There is no better fit for the Suns in this draft than Ntilikina. They need perimeter defense and shooting and those are the two skills Ntilikina will focus on as a 3-and-D combo guard. He can play shooting guard while he develops his primary initiator skills and Bledsoe plays out his prime. Once he’s ready, he’s the ideal partner for Booker as a defensive specialist who is reliable on catch-and-shoot jumpers. He needs to get a step faster and isn’t a sure thing to run an offense, but what he could be is exactly what the Suns need.
7. De’Aaron Fox, PG, Kentucky (19 years old)
The cliff notes version of Fox playing alongside Devin Booker is great. He can attack and finish like Bledsoe, gives the Suns a much-needed plus-defender at guard and is a good overall point guard who will improve as a decision maker.
However sold you are on the shot getting better, though, is where you will wind up ranking him for Phoenix. If you are confident that he will become an average NBA shooter from both midrange and deep, go ahead and bump him up a few spots.
The bottom line is he was at 24.6 percent from three-point range at Kentucky. That’s especially important for the Suns because they only have one above-average three-point shooter under 30 years old in Booker, and technically Booker has been a below-average shooter for his career at 35 percent. It would be unwise to take a gamble on a player’s jumper at point guard when there are other prospects available at his position who project as better shooters.
There’s also the chance his frame holds him back. He weighs 169 pounds and has an average 6-foot-6.5 wingspan when his two biggest strengths are getting to the rim and playing aggressive defense. The possibility of him adding more weight and being a somewhat consistent shooter, however, is why he has a high ceiling.

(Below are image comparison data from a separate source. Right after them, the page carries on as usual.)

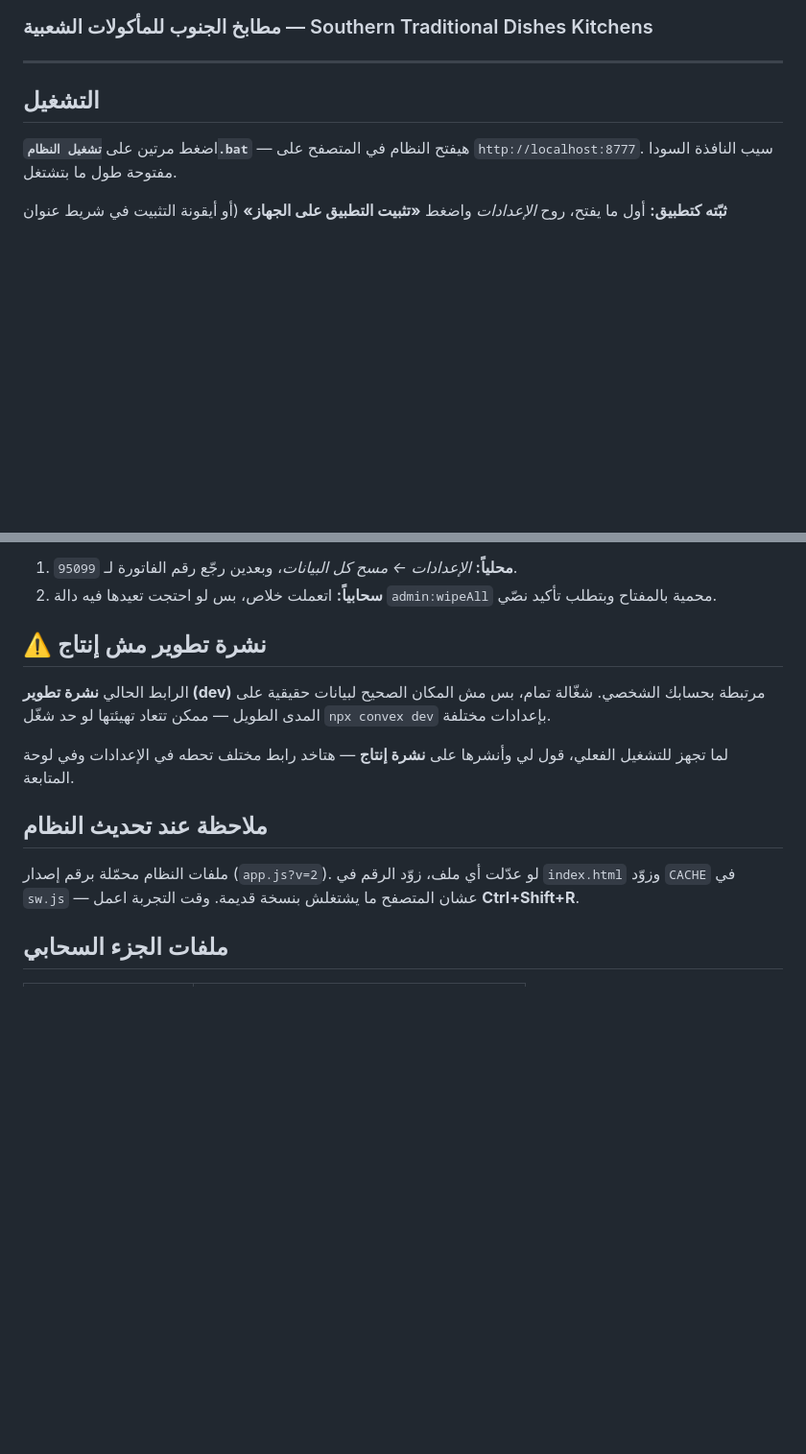
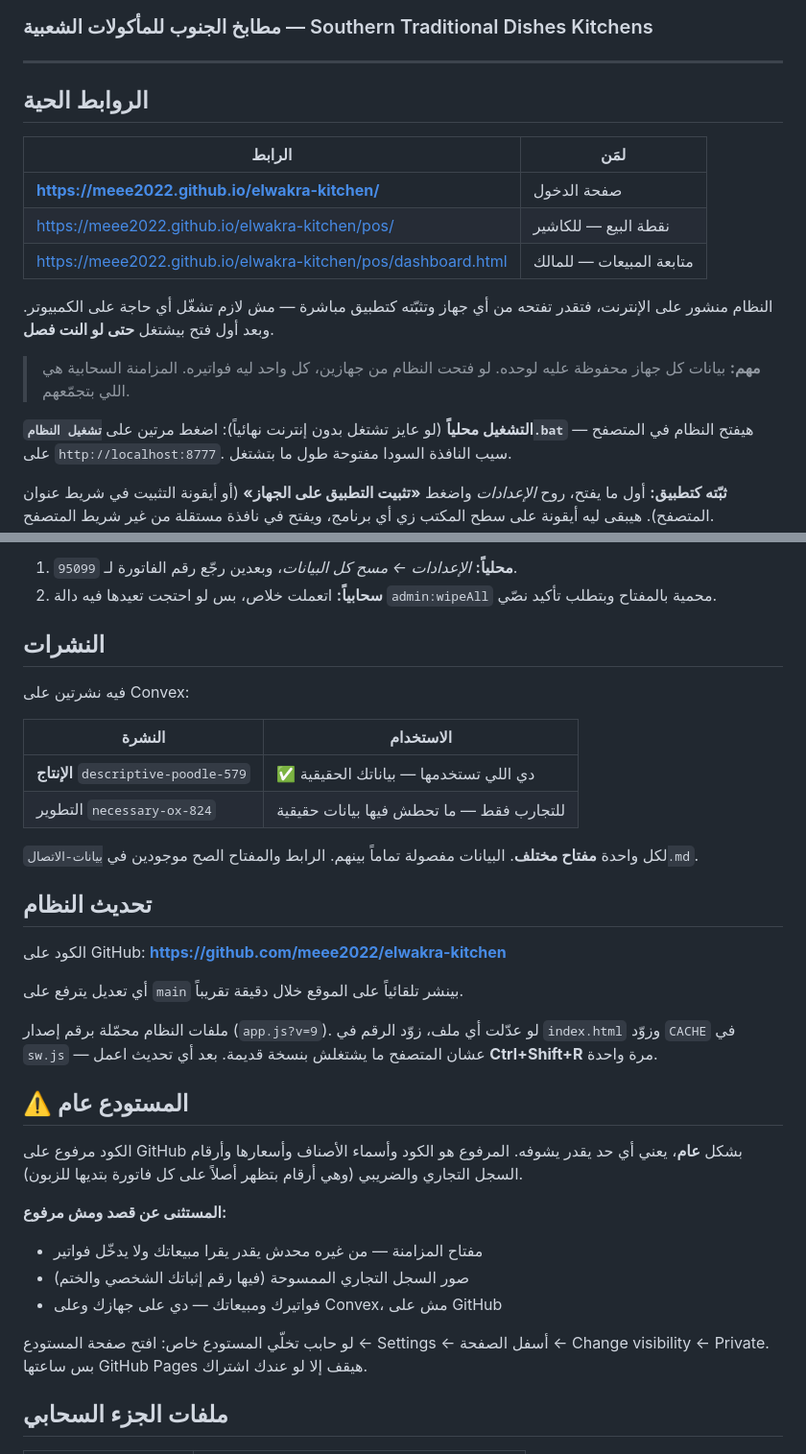
Before and after one commit to meee2022/elwakra-kitchen, a Markdown page: pos/دليل-التشغيل.md, 2 parts joined by grey strips. Shown at 96% size. Drawn GitHub-style; blank space fills up the shorter version.

Commit message:
توثيق الروابط الحية ونشرة الإنتاج
Co-Authored-By: Claude Opus 5 <noreply@anthropic.com>

```diff
--- a/pos/دليل-التشغيل.md
+++ b/pos/دليل-التشغيل.md
@@ -3,8 +3,21 @@
 
 ---
 
-## التشغيل
+## الروابط الحية
 
+| الرابط | لمَن |
+|---|---|
+| **https://meee2022.github.io/elwakra-kitchen/** | صفحة الدخول |
+| https://meee2022.github.io/elwakra-kitchen/pos/ | نقطة البيع — للكاشير |
+| https://meee2022.github.io/elwakra-kitchen/pos/dashboard.html | متابعة المبيعات — للمالك |
+
+النظام منشور على الإنترنت، فتقدر تفتحه من أي جهاز وتثبّته كتطبيق مباشرة —
+مش لازم تشغّل أي حاجة على الكمبيوتر. وبعد أول فتح بيشتغل **حتى لو النت فصل**.
+
+> **مهم:** بيانات كل جهاز محفوظة عليه لوحده. لو فتحت النظام من جهازين،
+> كل واحد ليه فواتيره. المزامنة السحابية هي اللي بتجمّعهم.
+
+**التشغيل محلياً** (لو عايز تشتغل بدون إنترنت نهائياً):
 اضغط مرتين على **`تشغيل النظام.bat`** — هيفتح النظام في المتصفح على `http://localhost:8777`.
 سيب النافذة السودا مفتوحة طول ما بتشتغل.
 
@@ -178,20 +191,41 @@
 2. **سحابياً:** اتعملت خلاص، بس لو احتجت تعيدها فيه دالة `admin:wipeAll` محمية بالمفتاح
    وبتطلب تأكيد نصّي.
 
-## ⚠️ نشرة تطوير مش إنتاج
+## النشرات
 
-الرابط الحالي **نشرة تطوير (dev)** مرتبطة بحسابك الشخصي. شغّالة تمام، بس مش
-المكان الصحيح لبيانات حقيقية على المدى الطويل — ممكن تتعاد تهيئتها لو حد شغّل
-`npx convex dev` بإعدادات مختلفة.
+فيه نشرتين على Convex:
 
-لما تجهز للتشغيل الفعلي، قول لي وأنشرها على **نشرة إنتاج** — هتاخد رابط مختلف
-تحطه في الإعدادات وفي لوحة المتابعة.
+| النشرة | الاستخدام |
+|---|---|
+| **الإنتاج** `descriptive-poodle-579` | ✅ دي اللي تستخدمها — بياناتك الحقيقية |
+| التطوير `necessary-ox-824` | للتجارب فقط — ما تحطش فيها بيانات حقيقية |
 
-## ملاحظة عند تحديث النظام
+لكل واحدة **مفتاح مختلف**. البيانات مفصولة تماماً بينهم.
+الرابط والمفتاح الصح موجودين في `بيانات-الاتصال.md`.
 
-ملفات النظام محمّلة برقم إصدار (`app.js?v=2`). لو عدّلت أي ملف، زوّد الرقم في
+## تحديث النظام
+
+الكود على GitHub: **https://github.com/meee2022/elwakra-kitchen**
+
+أي تعديل يترفع على `main` بينشر تلقائياً على الموقع خلال دقيقة تقريباً.
+
+ملفات النظام محمّلة برقم إصدار (`app.js?v=9`). لو عدّلت أي ملف، زوّد الرقم في
 `index.html` وزوّد `CACHE` في `sw.js` — عشان المتصفح ما يشتغلش بنسخة قديمة.
-وقت التجربة اعمل **Ctrl+Shift+R**.
+بعد أي تحديث اعمل **Ctrl+Shift+R** مرة واحدة.
+
+## ⚠️ المستودع عام
+
+الكود مرفوع على GitHub بشكل **عام**، يعني أي حد يقدر يشوفه. المرفوع هو الكود
+وأسماء الأصناف وأسعارها وأرقام السجل التجاري والضريبي (وهي أرقام بتظهر أصلاً
+على كل فاتورة بتديها للزبون).
+
+**المستثنى عن قصد ومش مرفوع:**
+- مفتاح المزامنة — من غيره محدش يقدر يقرا مبيعاتك ولا يدخّل فواتير
+- صور السجل التجاري الممسوحة (فيها رقم إثباتك الشخصي والختم)
+- فواتيرك ومبيعاتك — دي على جهازك وعلى Convex، مش على GitHub
+
+لو حابب تخلّي المستودع خاص: افتح صفحة المستودع ← Settings ← أسفل الصفحة ←
+Change visibility ← Private. بس ساعتها GitHub Pages هيقف إلا لو عندك اشتراك.
 
 ## ملفات الجزء السحابي
 
```
Also changed, not shown: README.md (+13 -1 lines).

8. Lauri Markkanen, PF/C, Arizona (20 years old)
We’ve discussed Markkanen’s fit extensively on the Empire of the Suns podcast. He needs the right type of power forward defensively in order for him to start and the players Bender and Chriss project to be are just that. Like Isaac, it’s more about the idea of forming a consistently rotating trio that compliments each other in many different ways over where players start. For Markkanen, it’s being a sharpshooter and spacing the floor. The same emphasis placed on the Suns’ lack of shooting for a negative in Fox’s ranking is a positive for Markkanen’s ranking.
9. Jayson Tatum, SF, Duke (19 years old)
I covered the reasons the Suns should not entertain the idea of Tatum at No. 4 and him ending up at the end of this board has a lot to do with myself personally having him ranked eighth overall. Every player ranked above him presents something the team currently doesn’t have for the future.
The difference between what Tatum and T.J. Warren could bring is not huge, and that’s beside the fact they are both essentially offensive-minded small forwards on this roster. Simple as that. The only way Tatum is more if he’s a solid defender and shooter, which he could very well be, and if the Suns are sold, they should factor him in at No. 4.
10. Malik Monk, SG, Kentucky (19 years old)
Like we do with Tatum, we arrive at a certain point where fit is overridden by how promising the prospect is. Monk’s going to be an awesome scorer in this league, flying off screens and wreaking havoc in transition as a shooter you have to focus on for every second he’s on the floor. Even if he’s projected to come off the bench both short-term and long-term in this scenario, the value of his shooting would be immense.